History of Artificial Eyes
The eye was a symbol of life to the ancient world, particularly in Egypt, where bronze and precious stone eyes were placed on the deceased. The Romans decorated statues with artificial eyes made of silver
Ambrose Paré (1510-1590), a famous French surgeon, was the first to describe the use of artificial eyes to fit an eye socket. These pieces were made of gold and silver, and two types can be distinguished: ekblephara and hypoblephara, intended to be worn in front of or under the eyelids, respectively. A hypoblephara eye was designed to be used above an atrophic eye, as enucleation was not a common practice until the middle of the 1800s.
As with most things that evolved over time, it is difficult to trace the inventor of the artificial glass eye, but William Shakespeare (1564-1616) knew of its existence:
Get three glass eyes;
And, like a scurvy politician, seem
To see the things thou dost not.
(King Lear to the Earl of Gloucester, Act IV, Scene 6)
Enamel prostheses (1820s-1890s) were attractive but were expensive and not very durable. The introduction of cryolite glass, made of arsenic oxide and cyolite from sodium-aluminum fluoride (Na6A2F12), produced a grayish-white color suitable for a prosthetic eye. German craftsmen are credited with this invention in 1835. To make these glass eyes, a tube of glass was heated on one end until the form of a ball was obtained. Various colors of glass were used like paintbrushes to imitate the natural color of the eye.
The glass art form flourished in France and Germany where fabricating secrets were handed down from one generation to the next. The town of Lauscha, Germany, had a particularly rich history in both decorative (doll eyes, Christmas ornaments) and prosthetic arts. In the 19th century, German craftsmen (later coined “ocularists”) began to tour the United States and other parts of the world, setting up for several days at a time in one city after another where they fabricated eyes and fit them to patients. Eyes were also fitted by mail order.
Stock eyes (or pre-made eyes) were also utilized. An “eye doctor” might keep hundreds of glass stock eyes in cabinets, and would fit patients with the best eye right out of the drawer.

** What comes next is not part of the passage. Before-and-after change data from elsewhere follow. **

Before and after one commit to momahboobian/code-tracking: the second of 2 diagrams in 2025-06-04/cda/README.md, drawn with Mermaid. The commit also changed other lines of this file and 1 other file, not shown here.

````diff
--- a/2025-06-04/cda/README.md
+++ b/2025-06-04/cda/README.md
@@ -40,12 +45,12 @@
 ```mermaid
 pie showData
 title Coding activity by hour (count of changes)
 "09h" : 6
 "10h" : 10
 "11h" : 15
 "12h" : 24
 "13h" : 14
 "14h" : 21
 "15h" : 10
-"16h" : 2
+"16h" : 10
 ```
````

In the United States, eyes continued to be made of glass until the onset of World War II, when German goods were limited and German glass blowers no longer toured the United States. The United States military, along with a few private practitioners, developed a technique of fabricating prostheses using oil pigments and plastics. Since World War II, plastic has become the preferred material for the artificial eye in the United States.
Virginia’s History of Eye Making

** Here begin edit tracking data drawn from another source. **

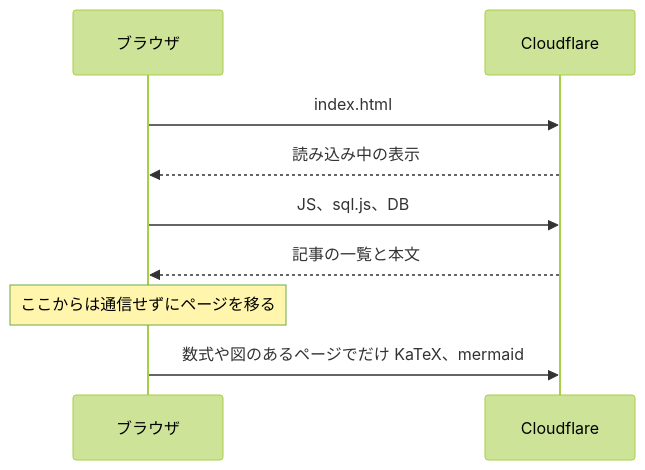
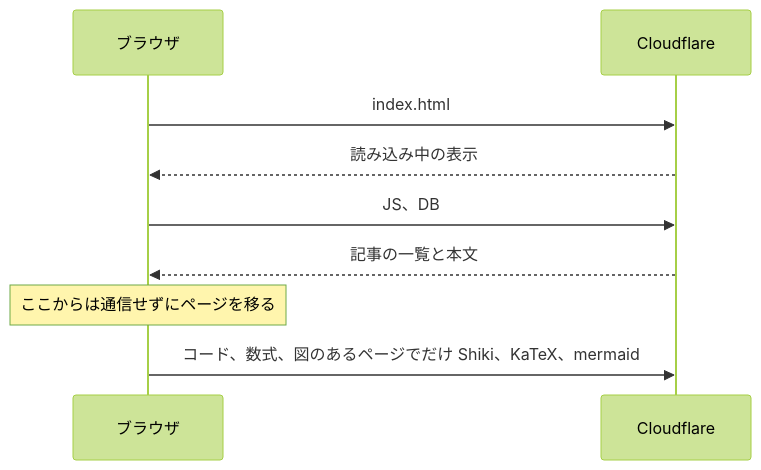
Before and after one commit to tett23/sqlite-cms: the diagram in example/content/articles/about-this-blog.md, drawn with Mermaid (forest theme). The commit also changed other lines of this file and 34 other files, not shown here.

````diff
--- a/example/content/articles/about-this-blog.md
+++ b/example/content/articles/about-this-blog.md
@@ -36,11 +38,11 @@
 ```mermaid
 sequenceDiagram
   participant B as ブラウザ
   participant C as Cloudflare
   B->>C: index.html
   C-->>B: 読み込み中の表示
-  B->>C: JS、sql.js、DB
+  B->>C: JS、DB
   C-->>B: 記事の一覧と本文
   Note over B: ここからは通信せずにページを移る
-  B->>C: 数式や図のあるページでだけ KaTeX、mermaid
+  B->>C: コード、数式、図のあるページでだけ Shiki、KaTeX、mermaid
 ```
````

In the early 1800s, most people in Virginia and in the surrounding areas relied on imported, German-made, glass (stock) artificial eyes following surgery. Patients were fit by the local oculist, who was the equivalent of today’s ophthalmologist.

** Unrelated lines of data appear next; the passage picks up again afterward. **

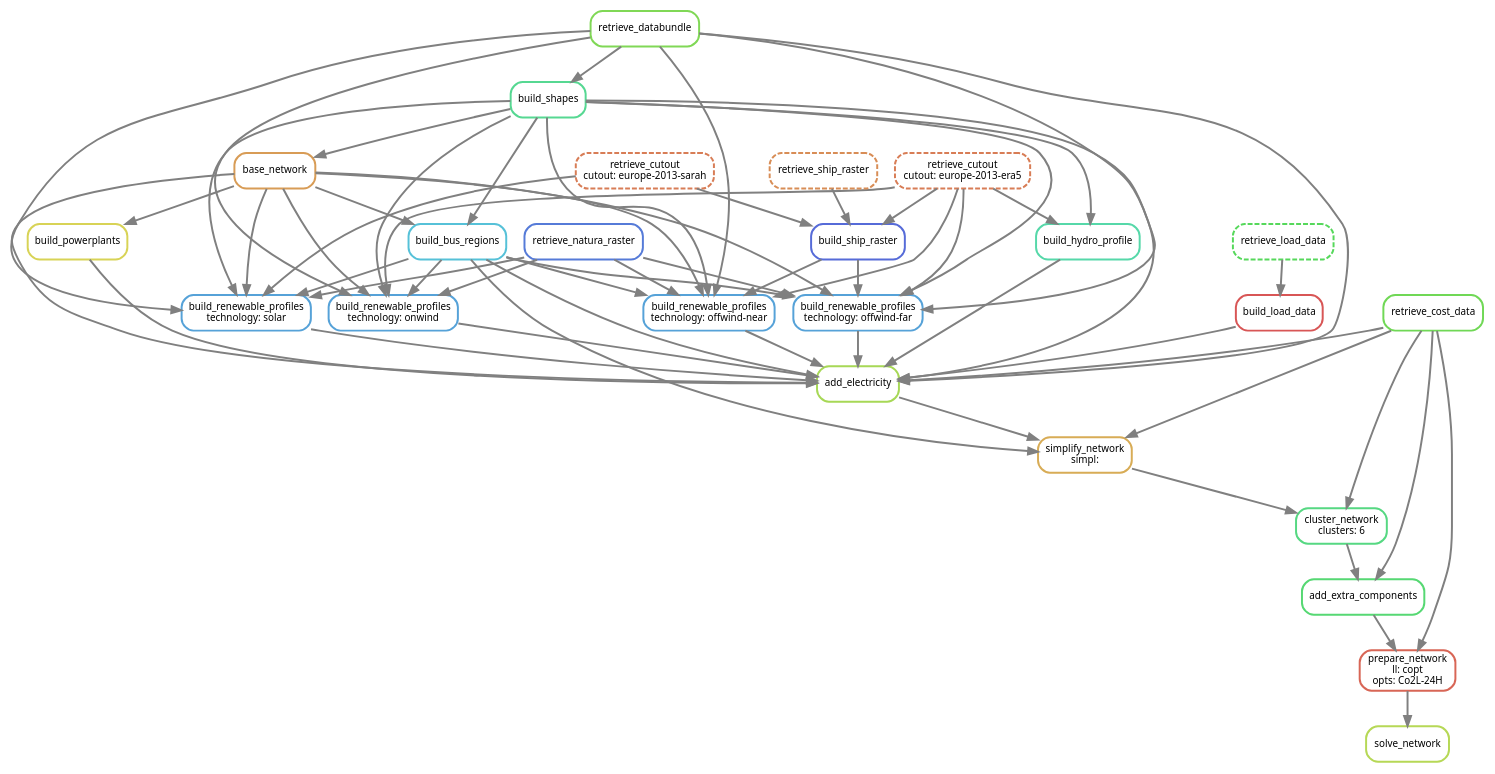
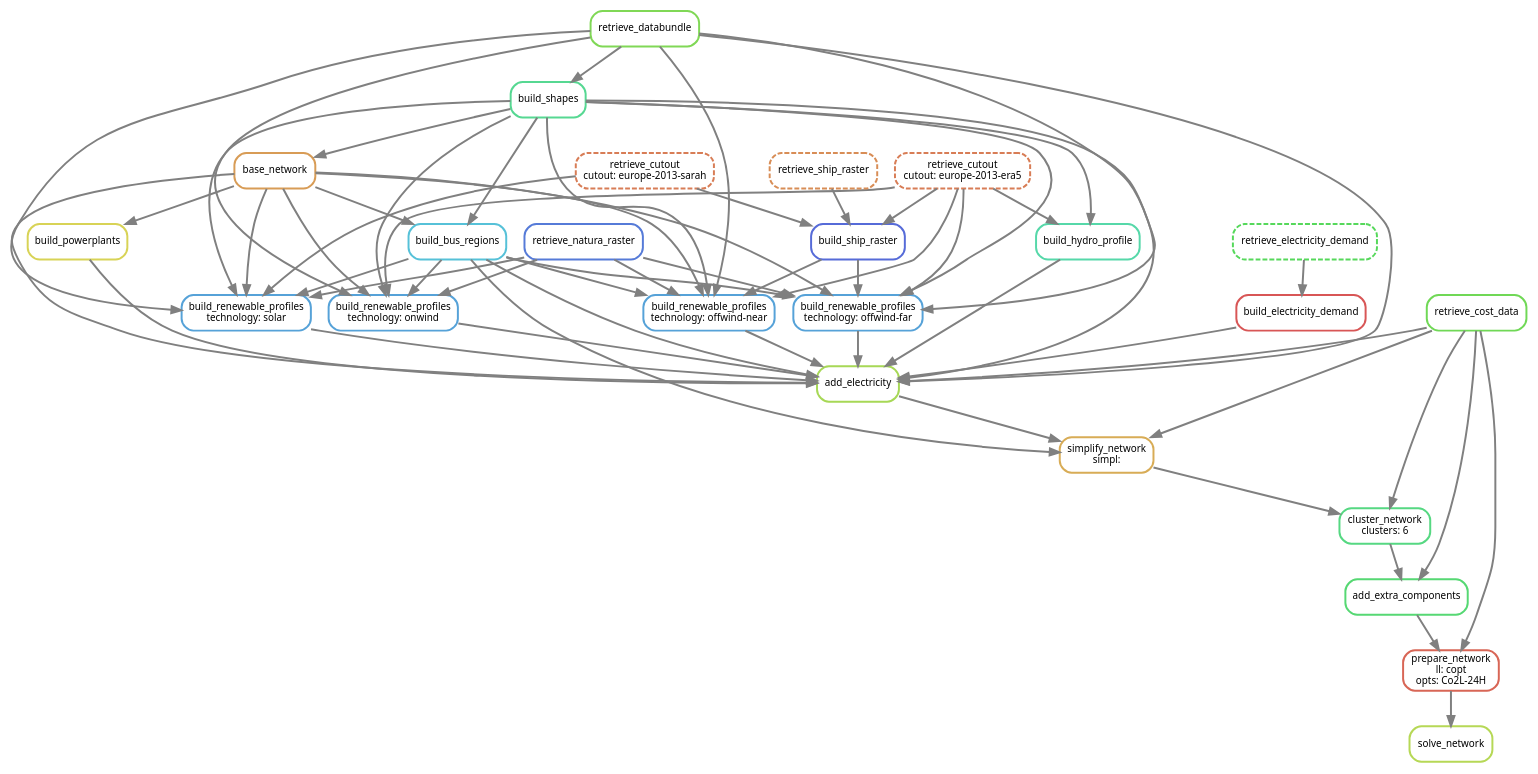
One commit to p-glaum/pypsa-eur changed the diagram in doc/tutorial.rst. Above: the diagram before and after it, drawn with Graphviz. The commit also changed other lines of this file and 89 other files, not shown here.

```diff
--- a/doc/tutorial.rst
+++ b/doc/tutorial.rst
@@ -155,8 +155,8 @@
         19[label = "build_hydro_profile", color = "0.44 0.6 0.85", style="rounded"];
         20[label = "retrieve_cost_data", color = "0.30 0.6 0.85", style="rounded"];
         21[label = "build_powerplants", color = "0.16 0.6 0.85", style="rounded"];
-        22[label = "build_load_data", color = "0.00 0.6 0.85", style="rounded"];
-        23[label = "retrieve_load_data", color = "0.34 0.6 0.85", style="rounded,dashed"];
+        22[label = "build_electricity_demand", color = "0.00 0.6 0.85", style="rounded"];
+        23[label = "retrieve_electricity_demand", color = "0.34 0.6 0.85", style="rounded,dashed"];
         1 -> 0
         2 -> 1
         20 -> 1
```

During the 1850s, several German-founded companies started custom-making prostheses in New York City. Craftsmen sold eyes to regional eye care practitioners, or mailed semi-custom pieces to individuals. For more custom work, an individual needed to travel to New York City or Philadelphia to have a custom prosthesis hand-blown from scratch.
In the 1920s, several of these glass eye companies started to travel to various cities, once a month, to make prostheses for patients. The New York firm of Fried and Kohler, which consisted of brothers, Irwin and Hugo Kohler, traveled to Richmond to work with Salo and Joseph Galeski of Galeski Optical.
Mager and Gougelman (also of New York City) traveled to Norfolk (working with Traylor Optical) and eventually set up satellite offices in Washington, D.C. and Baltimore, Maryland.
By the mid-1940s, glass eyes were being replaced by plastic counterparts. In Virginia, this was led by Joseph Galeski (of Richmond, Virginia),although American Optical and several military hospitals started to experiment and dispense plastic artificial eyes.
Present day ocularistry has evolved through the invention and technique of many individuals. The birth of the American Society of Ocularists (1957) and the refinement of ocular implants and surgical procedures have greatly improved the end results that ocularists can achieve.
An ocular implant replaces the lost volume of the natural eye. The first account of placing an implant in the socket, following enucleation, was in 1841. Implants have been made of many different materials, shapes, and types throughout the years. It also helps the artificial eye to have some degree of movement.